While environmental concerns are top of the agenda for many school students, their teachers are often not well-versed enough to be able to provide the essential education that young people need on the topic.

On Saturday former President Mary Robinson will address teachers as part of an online conference designed to address the deficit. She will be joined by other environmentalists, academics and teachers with expertise in the area, who will also contribute.

'Climate Crisis - Hope & Action in Schools' is being organised by the State's Education Support Centre Network.
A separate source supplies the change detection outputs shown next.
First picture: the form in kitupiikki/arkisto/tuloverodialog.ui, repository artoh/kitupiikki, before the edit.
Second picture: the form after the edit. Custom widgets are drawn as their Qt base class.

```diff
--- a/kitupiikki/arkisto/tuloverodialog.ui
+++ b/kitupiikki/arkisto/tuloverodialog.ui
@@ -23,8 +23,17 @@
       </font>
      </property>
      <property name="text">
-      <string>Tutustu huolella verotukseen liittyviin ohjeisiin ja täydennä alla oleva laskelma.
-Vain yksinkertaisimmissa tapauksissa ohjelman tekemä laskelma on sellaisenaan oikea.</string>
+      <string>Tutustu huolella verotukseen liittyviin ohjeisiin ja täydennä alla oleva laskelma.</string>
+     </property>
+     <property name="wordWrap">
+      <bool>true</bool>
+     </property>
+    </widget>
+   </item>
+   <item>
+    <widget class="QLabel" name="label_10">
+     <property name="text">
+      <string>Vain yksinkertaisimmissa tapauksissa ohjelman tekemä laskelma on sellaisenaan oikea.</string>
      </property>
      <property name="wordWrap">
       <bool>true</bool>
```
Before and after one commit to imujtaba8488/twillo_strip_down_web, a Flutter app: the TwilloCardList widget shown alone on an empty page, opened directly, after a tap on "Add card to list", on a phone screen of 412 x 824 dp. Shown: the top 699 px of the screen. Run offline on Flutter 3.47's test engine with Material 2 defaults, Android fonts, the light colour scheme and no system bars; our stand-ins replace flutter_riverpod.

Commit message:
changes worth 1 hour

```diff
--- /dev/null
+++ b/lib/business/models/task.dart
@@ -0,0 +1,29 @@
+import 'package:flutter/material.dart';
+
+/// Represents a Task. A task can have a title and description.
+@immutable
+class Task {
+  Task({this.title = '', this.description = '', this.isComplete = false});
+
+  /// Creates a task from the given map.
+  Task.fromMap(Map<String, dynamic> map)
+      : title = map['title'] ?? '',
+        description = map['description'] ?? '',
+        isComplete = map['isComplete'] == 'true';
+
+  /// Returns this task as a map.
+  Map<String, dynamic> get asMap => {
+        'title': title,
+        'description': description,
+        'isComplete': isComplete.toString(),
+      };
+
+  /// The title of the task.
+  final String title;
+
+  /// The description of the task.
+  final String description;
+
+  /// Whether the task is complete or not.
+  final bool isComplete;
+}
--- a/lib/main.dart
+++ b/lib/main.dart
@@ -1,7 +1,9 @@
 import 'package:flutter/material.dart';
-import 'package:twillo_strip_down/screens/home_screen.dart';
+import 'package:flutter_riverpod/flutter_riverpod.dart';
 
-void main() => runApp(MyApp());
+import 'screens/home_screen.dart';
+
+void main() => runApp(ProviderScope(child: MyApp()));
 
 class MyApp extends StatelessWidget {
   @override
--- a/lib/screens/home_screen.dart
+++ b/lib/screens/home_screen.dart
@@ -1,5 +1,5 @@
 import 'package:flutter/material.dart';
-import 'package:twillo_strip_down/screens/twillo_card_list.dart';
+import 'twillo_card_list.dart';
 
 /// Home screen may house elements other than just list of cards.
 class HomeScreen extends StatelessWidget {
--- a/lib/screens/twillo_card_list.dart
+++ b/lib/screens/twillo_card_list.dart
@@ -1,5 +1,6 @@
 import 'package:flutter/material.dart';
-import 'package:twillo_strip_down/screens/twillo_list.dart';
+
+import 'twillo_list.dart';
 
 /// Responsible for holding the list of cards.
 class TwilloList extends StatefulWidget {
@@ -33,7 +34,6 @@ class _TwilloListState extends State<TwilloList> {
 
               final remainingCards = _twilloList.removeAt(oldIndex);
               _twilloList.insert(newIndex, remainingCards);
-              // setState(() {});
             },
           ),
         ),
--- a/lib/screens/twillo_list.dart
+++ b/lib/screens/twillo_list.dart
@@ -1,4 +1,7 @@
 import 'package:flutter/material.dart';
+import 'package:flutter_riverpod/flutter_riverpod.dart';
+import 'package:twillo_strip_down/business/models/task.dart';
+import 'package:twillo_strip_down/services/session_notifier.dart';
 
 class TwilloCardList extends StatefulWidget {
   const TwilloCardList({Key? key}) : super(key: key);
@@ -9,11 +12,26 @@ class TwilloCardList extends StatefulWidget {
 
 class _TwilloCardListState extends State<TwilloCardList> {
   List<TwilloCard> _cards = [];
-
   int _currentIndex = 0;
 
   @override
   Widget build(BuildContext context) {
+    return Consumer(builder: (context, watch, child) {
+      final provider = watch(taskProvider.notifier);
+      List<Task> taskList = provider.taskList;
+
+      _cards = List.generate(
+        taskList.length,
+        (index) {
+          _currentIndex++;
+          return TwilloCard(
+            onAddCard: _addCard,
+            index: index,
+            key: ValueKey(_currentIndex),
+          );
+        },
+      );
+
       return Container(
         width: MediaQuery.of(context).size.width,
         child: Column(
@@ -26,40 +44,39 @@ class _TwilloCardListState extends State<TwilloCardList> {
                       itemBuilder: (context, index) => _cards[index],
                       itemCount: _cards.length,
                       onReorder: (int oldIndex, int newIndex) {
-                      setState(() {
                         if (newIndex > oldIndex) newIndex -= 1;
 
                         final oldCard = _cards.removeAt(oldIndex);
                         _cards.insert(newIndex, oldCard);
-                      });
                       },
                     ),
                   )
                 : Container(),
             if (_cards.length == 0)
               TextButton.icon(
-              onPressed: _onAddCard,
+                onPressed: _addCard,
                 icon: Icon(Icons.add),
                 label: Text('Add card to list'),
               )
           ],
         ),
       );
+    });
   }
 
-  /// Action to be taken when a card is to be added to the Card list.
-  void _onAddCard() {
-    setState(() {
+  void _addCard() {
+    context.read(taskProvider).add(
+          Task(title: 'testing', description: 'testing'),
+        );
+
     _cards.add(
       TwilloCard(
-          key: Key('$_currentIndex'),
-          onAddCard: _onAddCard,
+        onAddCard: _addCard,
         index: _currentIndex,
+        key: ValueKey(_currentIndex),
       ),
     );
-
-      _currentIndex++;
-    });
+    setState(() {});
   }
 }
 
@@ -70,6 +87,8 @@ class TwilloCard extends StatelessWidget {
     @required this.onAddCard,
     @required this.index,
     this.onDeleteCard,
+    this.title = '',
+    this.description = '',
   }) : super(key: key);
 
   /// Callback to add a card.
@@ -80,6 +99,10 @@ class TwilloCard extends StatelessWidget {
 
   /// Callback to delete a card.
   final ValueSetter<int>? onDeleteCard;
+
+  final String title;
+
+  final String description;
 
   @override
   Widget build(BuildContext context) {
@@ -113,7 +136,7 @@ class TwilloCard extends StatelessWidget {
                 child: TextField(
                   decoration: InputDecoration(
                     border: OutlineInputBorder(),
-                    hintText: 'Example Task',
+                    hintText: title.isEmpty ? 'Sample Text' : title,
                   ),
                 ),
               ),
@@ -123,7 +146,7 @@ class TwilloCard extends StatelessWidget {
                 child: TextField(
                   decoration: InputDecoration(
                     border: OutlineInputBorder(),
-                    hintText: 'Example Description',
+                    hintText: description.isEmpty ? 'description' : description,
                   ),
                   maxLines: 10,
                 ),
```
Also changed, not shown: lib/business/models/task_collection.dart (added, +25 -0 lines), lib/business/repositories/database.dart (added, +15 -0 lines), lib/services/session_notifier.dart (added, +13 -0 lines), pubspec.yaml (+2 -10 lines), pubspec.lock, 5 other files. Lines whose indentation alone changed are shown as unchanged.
Norma O'Brien of the Limerick Education Centre says the aim is to provide ideas that teachers and school leaders to bring back to implement in their schools.

"Teachers are aware of the issues but maybe some lack the confidence to teach it," said Ms O'Brien.

She said it is about devising education plans that lead to concrete actions that will impact the planet.

"Actions in terms of the choices that young people are making, that it isn't just tokenism but becomes part and parcel of decisions they will make in their lives going forward, whether its decisions on things like fast fashion, the circular economy, that students fully understand what that's about and the implications of the choices they make in their lives."

She says the event is part of a wider Department of Education move for schools to prioritise and promote a commitment to sustainable development as a core value in the daily routines of schools.

As part of this, short courses in sustainability have already been introduced at Junior Cycle level and a new Leaving Certificate subject, Climate Action and Sustainable Development is due to be introduced from next year initially as a pilot in a small number of schools.

The conference will also be addressed by Minister for Education Norma Foley.